In between flashes of epiphany, I have decided to delight a little in Tiffany’s.
My first Tiffany piece was the kidney bean sterling silver pendant, designed by Elsa Peretti.
It is so simple and understated that in all honesty, I didn’t get a kick out of wearing it day in day out because it was one of the quietest pieces of jewellery I ever owned. It was so quiet I’d forget I was wearing it.
But the allure of Tiffany beckoned. My second piece was a heart pendant,
except it had “XOXO” inscribed on it, in tribute to my then-favourite TV series, Gossip Girl (Season 1 and 2). One of the main characters, Serena van der Woodsen, actually wears a Tiffany Notes gold pendant, which I have also.
The allure began, for me in little Singapore, with the Audrey Hepburn film of course. The branding of Tiffany is flawless, probably has been since day one (circa 1837), and its designs have been worn by such famous U.S. families as the Astors, the Vanderbilts, Posts, Huttons and the Morgans. Athletes, Hollywood stars, and even European royalty adored these diamonds. Museums valued the Tiffany designs, which ranged from the Art Nouveau period to Art Deco to today’s modern styles.

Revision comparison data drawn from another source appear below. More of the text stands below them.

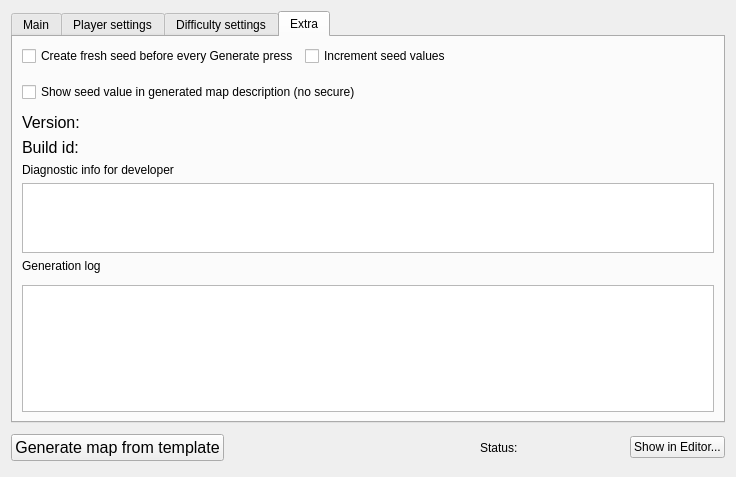
The window that src/App/MapToolUI/MapToolWindow.ui (mapron/FreeHeroes) describes before a commit, drawn with Qt 5.
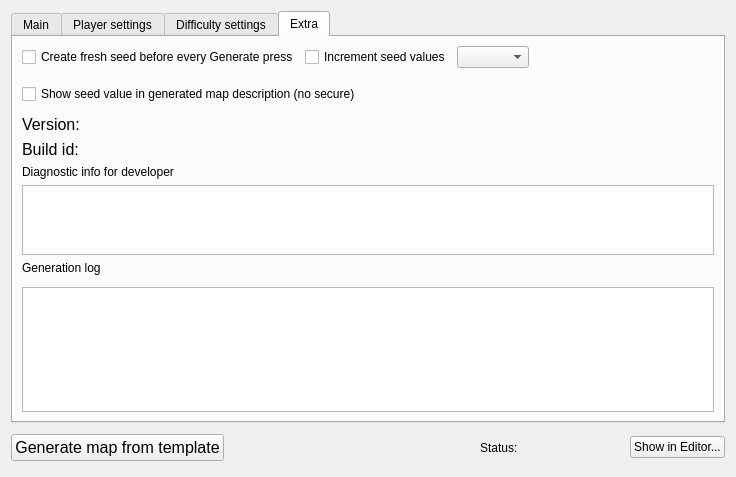
The same window after the commit. Custom widgets are drawn as their Qt base class.

Commit message: More debug option utilities. Added debug painter to UI.

The edit to the form file:
```diff
--- a/src/App/MapToolUI/MapToolWindow.ui
+++ b/src/App/MapToolUI/MapToolWindow.ui
@@ -498,6 +498,9 @@
            </property>
           </widget>
          </item>
+         <item>
+          <widget class="QComboBox" name="comboBoxStageDebug"/>
+         </item>
          <item>
           <spacer name="horizontalSpacer_4">
            <property name="orientation">
```
The commit also changes 8 other files.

Did you know that it was a Tiffany’s gemologist who was instrumental in the international adoption of the metric carat as a weight standard for gems? And that the Tiffany standard for sterling and platinum have been adopted as United States Standards? There’s quality, cache, and influence for you.
Of course anything worth its weight in carats is going to be copied. I found vendors peddling rip-offs of the elegant pendants and charms I knew so well on a sidewalk of Krabi last year. At $10 for the iconic starfish by Elsa Peretti, why not?
The Tiffany key is elegance nonpareil with its rounded body and intricate fretwork on the heads of the keys. This one is a checkerboard diamond pendant, which is even lighter than the kidney bean, and cost at least 20 times as much. The first time I tried it on, I was wearing my white Club Monaco tee, a fairy-like cotton skirt, and a white angora cap, which was a nod to Tokyo style. The pendant fit right into the look and I was hooked.
“There’s a tremendous profit margin on the tchotchkes they’re selling and I understand the appeal of that. But the most valuable thing that Tiffany has is their brand name. You can’t be everything to everybody.” — Howard Davidowitz, chairman of a New-York-based retail consulting and investment-banking firm.
He’s right, you know. What Tiffany has is resonance. Bling!